What this task involves: Return each line in the records below that includes "ScheduledExecutorService".

Data for this exercise:
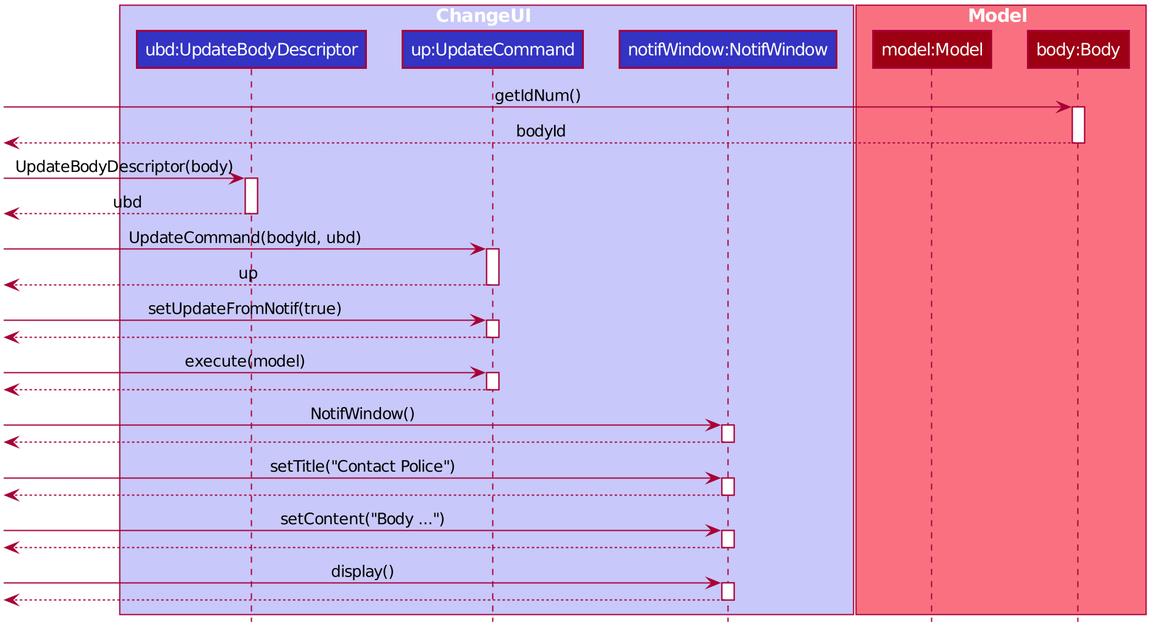
The PlantUML diagram images/ChangeUiFnSequenceDiagram.png in AY1920S1-CS2103T-T13-2/main, before a commit.
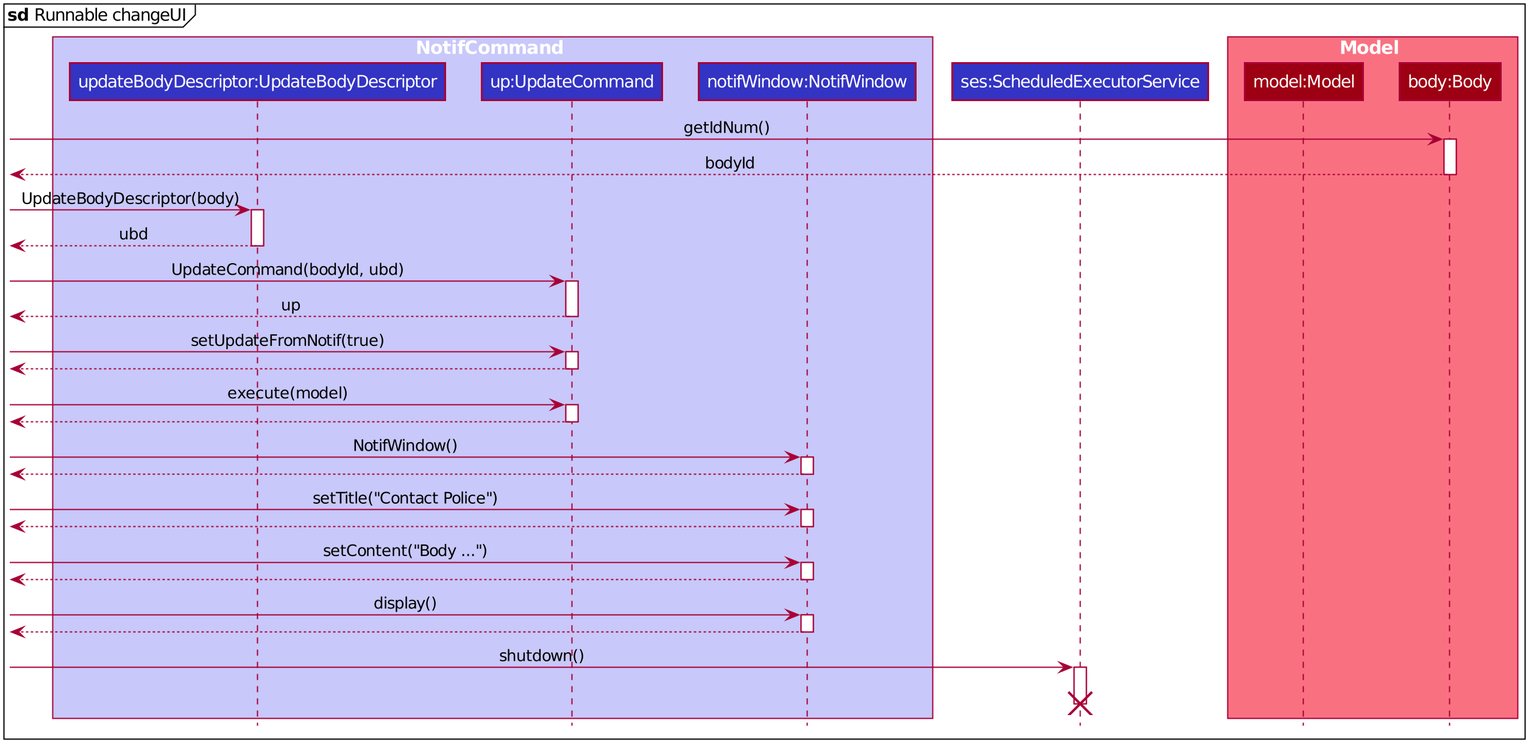
After the commit.

Diff of the diagram source:
```diff
@@ -48,11 +48,14 @@
 hide members
 hide circle
 
-box ChangeUI #C8C8FA
-participant "ubd:UpdateBodyDescriptor" as UpdateBodyDescriptor #3333C4
+mainframe <b>sd</b> Runnable changeUI
+box NotifCommand #C8C8FA
+participant "updateBodyDescriptor:UpdateBodyDescriptor" as UpdateBodyDescriptor #3333C4
 participant "up:UpdateCommand" as UpdateCommand #3333C4
 participant "notifWindow:NotifWindow" as NotifWindow #3333C4
 end box
+
+participant "ses:ScheduledExecutorService" as ScheduledExecutorService #3333C4
 
 box Model #F97181
 participant "model:Model" as Model #9D0012
@@ -109,5 +112,10 @@
 <-- NotifWindow
 deactivate NotifWindow
 
+-> ScheduledExecutorService :shutdown()
+create ScheduledExecutorService
+activate ScheduledExecutorService
+
+destroy ScheduledExecutorService
 
 @enduml
```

Result of the task:
+participant "ses:ScheduledExecutorService" as ScheduledExecutorService #3333C4
+-> ScheduledExecutorService :shutdown()
+create ScheduledExecutorService
+activate ScheduledExecutorService
+destroy ScheduledExecutorService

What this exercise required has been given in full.